The world is thrown into chaos as helicopters and soldiers appear, firing at and trying to capture them. The boy drags her along with him into deep caves below the earth. She makes her way with him to the underworld using Shun’s crystal, the key to the underworld. With them sneaks in the substitute teacher who was a part of the military forces that were pursuing them. They split up, with the young boy who revealed himself to be Shun’s younger brother, Shin, taking the crystal back to his village.

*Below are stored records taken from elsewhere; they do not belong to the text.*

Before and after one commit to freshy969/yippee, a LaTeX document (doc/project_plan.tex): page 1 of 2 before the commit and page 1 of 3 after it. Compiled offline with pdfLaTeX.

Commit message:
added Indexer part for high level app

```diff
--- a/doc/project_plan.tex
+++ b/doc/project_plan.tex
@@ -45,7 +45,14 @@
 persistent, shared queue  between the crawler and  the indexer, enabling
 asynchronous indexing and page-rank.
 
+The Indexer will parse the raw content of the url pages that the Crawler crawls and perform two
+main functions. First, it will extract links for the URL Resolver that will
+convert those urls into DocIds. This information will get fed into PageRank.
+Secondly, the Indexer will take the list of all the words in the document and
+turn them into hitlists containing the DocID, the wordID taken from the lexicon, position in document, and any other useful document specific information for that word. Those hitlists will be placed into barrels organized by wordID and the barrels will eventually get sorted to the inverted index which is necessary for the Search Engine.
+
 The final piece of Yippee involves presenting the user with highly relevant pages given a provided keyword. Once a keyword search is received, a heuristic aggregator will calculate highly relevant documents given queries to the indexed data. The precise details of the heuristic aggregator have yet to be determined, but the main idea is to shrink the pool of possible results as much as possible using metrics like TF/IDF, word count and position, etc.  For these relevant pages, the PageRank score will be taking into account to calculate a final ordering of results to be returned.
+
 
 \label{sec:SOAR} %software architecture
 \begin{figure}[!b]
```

The underworld is a beautiful land of green fields and blue skies, but covered with ruins. Its inhabitants have seen torture and destruction at the hands of world leaders who over time sought the powers they believed the underworld held. Morisaki, who seeks to revive his dead wife, she crosses the great plains towards the center of the underworld where the gate to the dead lies. They pass by many a village in ruin, although some remain healthy. All the while Asuna is accompanied by Mimi.
They are soon pursued by Shin and the guards of other villages sent to prevent the duo from destroying the order of things and bringing back the dead. Skeletal demons too pursue them, coming out of the darkness to consume the outsiders. As they enter a boat to go down the river for second to last stage of the journey, Mimi stays behind. An elder of the underworld explains that she is a demon whose mission it was to protect the girl, and now her task was over.
Devastated and in tears, Asuna leaves Mimi and travels down the river. Faced with the final task of climbing down a giant hole that appears miles wide and continues down far below the point where light fails to reach, she loses her will. It is here that she comes to the discovery that the reason she made the journey was out of loneliness.
Worried about the fate of Morisaki and with Shin frightened of the repercussions of reviving the dead, they travel together to the land within a black orb at the bottom of the whole. There they encounter Morisaki, who is informed by God that if he wishes to revive his dead wife he will have to both sacrifice his eye and find a vessel for her spirit to inhabit. He chooses the girl, and his wife’s spirit takes the girl’s body, reforming it to reflect her own form. She tells him that he should be happy, and Shin breaks the crystal used to transport the teacher’s wife’s body into the girl’s.
In the end the teacher leaves, Shin is no longer recognized by his village but also cannot survive in the human world, and the girl returns home.